What the task requires → Where does the word "template" appear in the data? Copy every line that holds it.

(Screenshot and code edit data)

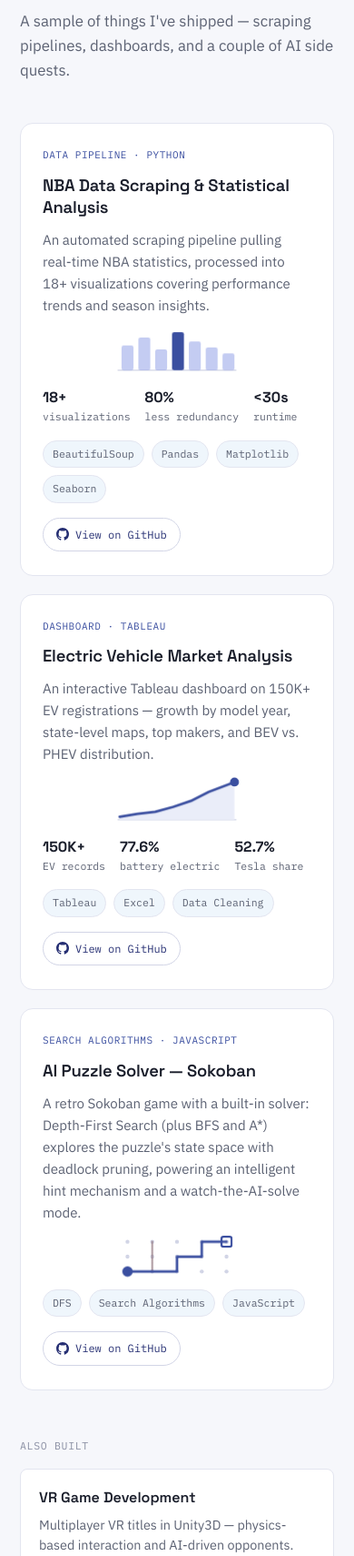
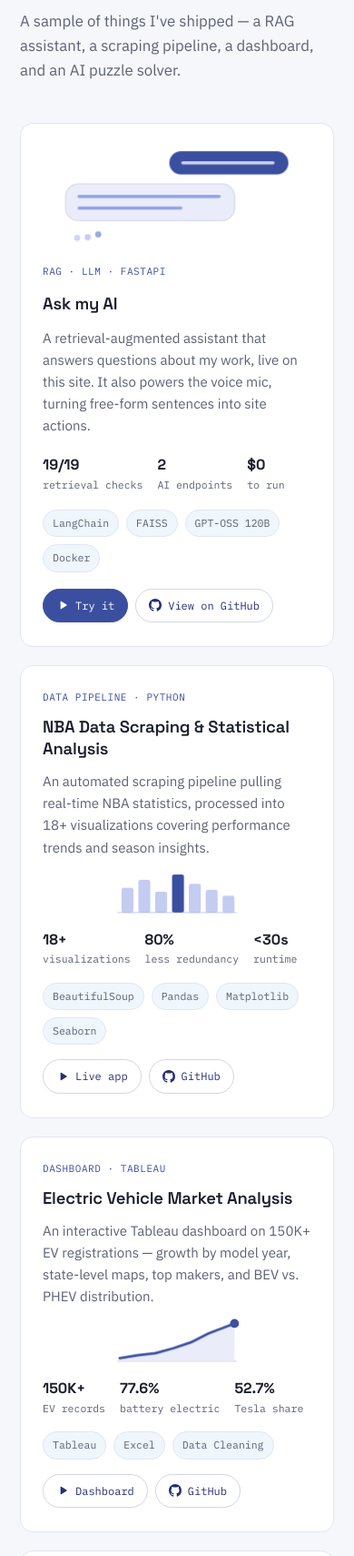
Before and after one commit to harshilmayurpatel/harshilmayurpatel.github.io, a plain HTML site: page index.html in a window 390 px wide. Shown: the part 4320-6030 px from the top of the page at 91% size. Drawn offline with Linux system fonts and the light colour scheme.

Commit message:
Feature Ask my AI on the home page; demo links on every project; accurate Sokoban solver details
Co-Authored-By: Claude Opus 5.5 <noreply@anthropic.com>

```diff
--- a/assets/css/styles.css
+++ b/assets/css/styles.css
@@ -689,6 +689,18 @@ main{ padding-left: var(--rail-w); }
 }
 @media (max-width: 900px){ .project-grid{ grid-template-columns: 1fr; } }
 
+/* Wide featured card (Ask my AI): copy on the left, chat preview on the right */
+.project-card.project-card-wide{ grid-column: 1 / -1; display: grid; grid-template-columns: minmax(0, 1.15fr) minmax(0, 1fr); gap: 32px; align-items: center; }
+.wide-copy{ display: flex; flex-direction: column; gap: 14px; }
+.project-card-wide .chart-chat{ height: auto; max-height: 150px; }
+@media (max-width: 900px){
+  .project-card.project-card-wide{ grid-template-columns: 1fr; gap: 18px; }
+  .project-card-wide .chart-chat{ order: -1; max-height: 110px; }
+}
+.project-link.project-link-solid{ background: var(--accent); border-color: var(--accent); color: #fff; cursor: pointer; }
+.project-link.project-link-solid:hover{ color: #fff; filter: brightness(1.08); }
+:root[data-theme="dark"] .project-link.project-link-solid{ color: #0E1119; }
+
 .project-card{
   background: var(--surface);
   border: 1px solid var(--line);
@@ -1121,6 +1133,25 @@ main{ padding-left: var(--rail-w); }
 @keyframes dfsDead{ to{ opacity: .7; } }
 @keyframes goalHit{ 0%,100%{ fill: transparent; transform: none; } 50%{ fill: var(--accent-tint); transform: scale(1.22); } }
 @keyframes startPing{ 0%,100%{ transform: scale(1); } 15%{ transform: scale(1.4); } 35%{ transform: scale(1); } }
+
+/* Chat preview: bubbles pop in and their text writes, then the
+   assistant keeps "typing" (three dots) as the idle loop */
+.chart-chat .cb{ opacity: 0; transform-box: fill-box; transform-origin: center; }
+.chart-chat .cb-q{ transform-origin: right center; }
+.chart-chat .cb-a{ transform-origin: left center; }
+.chart-chat .cb-q rect{ fill: var(--accent); }
+.chart-chat .cb-a rect{ fill: var(--accent-tint); stroke: var(--line-strong); stroke-width: 1; }
+.chart-chat .cb-text{ fill: none; stroke-width: 3.2; stroke-linecap: round; stroke-dasharray: 100; stroke-dashoffset: 100; }
+.chart-chat .cb-q .cb-text{ stroke: rgba(255,255,255,.75); }
+:root[data-theme="dark"] .chart-chat .cb-q .cb-text{ stroke: rgba(14,17,25,.6); }
+.chart-chat .cb-a .cb-text{ stroke: var(--accent-light); }
+.chart-chat .cb-typing circle{ fill: var(--accent-light); opacity: 0; transform-box: fill-box; transform-origin: center; }
+.project-card.in .chart-chat .cb{ animation: bubbleIn .5s cubic-bezier(.3,1.4,.45,1) forwards; animation-delay: calc(.15s + var(--i) * .7s); }
+.project-card.in .chart-chat .cb-q .cb-text{ animation: chartDraw .5s ease .45s forwards; }
+.project-card.in .chart-chat .cb-a .cb-text{ animation: chartDraw 1.1s ease 1.15s forwards; }
+.project-card.in .chart-chat .cb-typing circle{ animation: chartFade .3s ease 2.3s forwards, typingDot 1.2s ease-in-out calc(2.4s + var(--d)) infinite; }
+@keyframes bubbleIn{ from{ opacity: 0; transform: scale(.6); } to{ opacity: 1; transform: none; } }
+@keyframes typingDot{ 0%,60%,100%{ transform: translateY(0); opacity: .45; } 30%{ transform: translateY(-4px); opacity: 1; } }
 
 /* Card: soft spotlight that follows the cursor */
 .project-card{ position: relative; overflow: hidden; }
--- a/assets/js/askai.js
+++ b/assets/js/askai.js
@@ -259,4 +259,10 @@
   function isOpen() { return !!(panel && panel.classList.contains("open")); }
 
   window.AskAI = { available: true, open: open, close: close, intent: intent, isOpen: isOpen };
+
+  // "Try it" buttons elsewhere on the page (e.g. the Ask my AI project card)
+  Array.prototype.forEach.call(document.querySelectorAll("[data-open-ai]"), function (btn) {
+    btn.hidden = false;
+    btn.addEventListener("click", function () { open(); });
+  });
 })();
--- a/index.html
+++ b/index.html
@@ -58,6 +58,7 @@
   <symbol id="i-moon" viewBox="0 0 24 24"><path fill="none" stroke="currentColor" stroke-width="1.8" stroke-linecap="round" stroke-linejoin="round" d="M20 14.5A8 8 0 0 1 9.5 4a8 8 0 1 0 10.5 10.5z"/></symbol>
   <symbol id="i-copy" viewBox="0 0 24 24"><g fill="none" stroke="currentColor" stroke-width="1.8" stroke-linecap="round" stroke-linejoin="round"><rect x="8" y="8" width="12" height="12" rx="2"/><path d="M16 8V6a2 2 0 0 0-2-2H6a2 2 0 0 0-2 2v8a2 2 0 0 0 2 2h2"/></g></symbol>
   <symbol id="i-download" viewBox="0 0 24 24"><path fill="none" stroke="currentColor" stroke-width="1.8" stroke-linecap="round" stroke-linejoin="round" d="M12 3v12m0 0l-4-4m4 4l4-4M4 19h16"/></symbol>
+  <symbol id="i-play" viewBox="0 0 24 24"><path fill="currentColor" d="M8 5.5v13a.8.8 0 0 0 1.2.7l10.4-6.5a.8.8 0 0 0 0-1.4L9.2 4.8A.8.8 0 0 0 8 5.5z"/></symbol>
 </svg>
 
 
@@ -296,9 +297,47 @@
     <div class="stage-inner">
       <p class="stage-eyebrow">Stage 03 — Build</p>
       <h2 class="stage-title">What comes out the other end</h2>
-      <p class="stage-lede">A sample of things I've shipped — scraping pipelines, dashboards, and a couple of AI side quests.</p>
+      <p class="stage-lede">A sample of things I've shipped — a RAG assistant, a scraping pipeline, a dashboard, and an AI puzzle solver.</p>
 
       <div class="project-grid">
+        <article class="project-card project-card-featured project-card-wide">
+          <div class="wide-copy">
+            <p class="project-tag">RAG &middot; LLM &middot; FastAPI</p>
+            <h3 class="project-title">Ask my AI</h3>
+            <p class="project-desc">A retrieval-augmented assistant that answers questions about my work, live on this site. It also powers the voice mic, turning free-form sentences into site actions.</p>
+            <ul class="project-stats">
+              <li><strong><span class="count" data-to="19">19</span>/19</strong> retrieval checks</li>
+              <li><strong>2</strong> AI endpoints</li>
+              <li><strong>$0</strong> to run</li>
+            </ul>
+            <div class="chip-row">
+              <span class="chip chip-sm">LangChain</span>
+              <span class="chip chip-sm">FAISS</span>
+              <span class="chip chip-sm">GPT-OSS 120B</span>
+              <span class="chip chip-sm">Docker</span>
+            </div>
+            <div class="project-footer">
+              <button class="project-link project-link-solid" type="button" data-open-ai hidden><svg class="icon"><use href="#i-play"/></svg>Try it</button>
+              <a class="project-link" href="https://github.com/harshilmayurpatel/ask-my-ai" target="_blank" rel="noopener"><svg class="icon"><use href="#i-github"/></svg>View on GitHub</a>
+            </div>
+          </div>
+          <svg class="mini-chart chart-chat" viewBox="0 0 240 104" aria-hidden="true">
+            <g class="cb cb-q" style="--i:0">
+              <rect x="112" y="4" width="124" height="24" rx="12"/>
+              <path class="cb-text" pathLength="100" d="M126 16 H220"/>
+            </g>
+            <g class="cb cb-a" style="--i:1">
+              <rect x="4" y="38" width="176" height="38" rx="13"/>
+              <path class="cb-text" pathLength="100" d="M18 51 H164 M18 63 H124"/>
+            </g>
+            <g class="cb-typing">
+              <circle cx="16" cy="94" r="3.2" style="--d:0s"/>
+              <circle cx="27" cy="94" r="3.2" style="--d:.18s"/>
+              <circle cx="38" cy="94" r="3.2" style="--d:.36s"/>
+            </g>
+          </svg>
+        </article>
+
         <article class="project-card project-card-featured">
           <p class="project-tag">Data Pipeline &middot; Python</p>
           <h3 class="project-title">NBA Data Scraping &amp; Statistical Analysis</h3>
@@ -325,7 +364,8 @@
             <span class="chip chip-sm">Seaborn</span>
           </div>
           <div class="project-footer">
-            <a class="project-link" href="https://github.com/harshilmayurpatel/nba-stats-scraper" target="_blank" rel="noopener"><svg class="icon"><use href="#i-github"/></svg>View on GitHub</a>
+            <a class="project-link" href="https://data-scrapping-aonbno2rm9z9adkfkvaxwy.streamlit.app/" target="_blank" rel="noopener"><svg class="icon"><use href="#i-play"/></svg>Live app</a>
+            <a class="project-link" href="https://github.com/harshilmayurpatel/nba-stats-scraper" target="_blank" rel="noopener"><svg class="icon"><use href="#i-github"/></svg>GitHub</a>
           </div>
         </article>
 
@@ -350,14 +390,15 @@
             <span class="chip chip-sm">Data Cleaning</span>
           </div>
           <div class="project-footer">
-            <a class="project-link" href="https://github.com/harshilmayurpatel/Electric-Vehicle-Data-Analysis" target="_blank" rel="noopener"><svg class="icon"><use href="#i-github"/></svg>View on GitHub</a>
+            <a class="project-link" href="https://public.tableau.com/app/profile/harshil.patel1403/viz/ElectricVehicleDataAnalysis_17743671212720/Dashboard1" target="_blank" rel="noopener"><svg class="icon"><use href="#i-play"/></svg>Dashboard</a>
+            <a class="project-link" href="https://github.com/harshilmayurpatel/Electric-Vehicle-Data-Analysis" target="_blank" rel="noopener"><svg class="icon"><use href="#i-github"/></svg>GitHub</a>
           </div>
         </article>
 
         <article class="project-card project-card-featured">
           <p class="project-tag">Search Algorithms &middot; JavaScript</p>
           <h3 class="project-title">AI Puzzle Solver — Sokoban</h3>
-          <p class="project-desc">A retro Sokoban game with a built-in solver: Depth-First Search (plus BFS and A*) explores the puzzle's state space with deadlock pruning, powering an intelligent hint mechanism and a watch-the-AI-solve mode.</p>
+          <p class="project-desc">A retro Sokoban game with a built-in AI solver: A*, Breadth-First or Depth-First Search explores the puzzle's state space with deadlock pruning, powering a hint button and a watch-the-AI-solve mode.</p>
           <svg class="mini-chart chart-path" viewBox="0 0 120 44" aria-hidden="true">
             <g class="grid-dots">
               <circle cx="10" cy="7"/><circle cx="35" cy="7"/><circle cx="60" cy="7"/><circle cx="85" cy="7"/><circle cx="110" cy="7"/>
@@ -370,12 +411,13 @@
             <circle class="dfs-start" cx="10" cy="37" r="4"/>
           </svg>
           <div class="chip-row">
-            <span class="chip chip-sm">DFS</span>
-            <span class="chip chip-sm">Search Algorithms</span>
+            <span class="chip chip-sm">A*</span>
+            <span class="chip chip-sm">BFS / DFS</span>
             <span class="chip chip-sm">JavaScript</span>
           </div>
           <div class="project-footer">
-            <a class="project-link" href="https://github.com/harshilmayurpatel/Sokoban-AI-Solver" target="_blank" rel="noopener"><svg class="icon"><use href="#i-github"/></svg>View on GitHub</a>
+            <a class="project-link" href="https://harshilmayurpatel.github.io/Sokoban-AI-Solver/" target="_blank" rel="noopener"><svg class="icon"><use href="#i-play"/></svg>Play</a>
+            <a class="project-link" href="https://github.com/harshilmayurpatel/Sokoban-AI-Solver" target="_blank" rel="noopener"><svg class="icon"><use href="#i-github"/></svg>GitHub</a>
           </div>
         </article>
       </div>
```
Also changed, not shown: projects/data.js (+7 -7 lines).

Answer section →
 @media (max-width: 900px){ .project-grid{ grid-template-columns: 1fr; } }
+.project-card.project-card-wide{ grid-column: 1 / -1; display: grid; grid-template-columns: minmax(0, 1.15fr) minmax(0, 1fr); gap: 32px; align-items: center; }
+  .project-card.project-card-wide{ grid-template-columns: 1fr; gap: 18px; }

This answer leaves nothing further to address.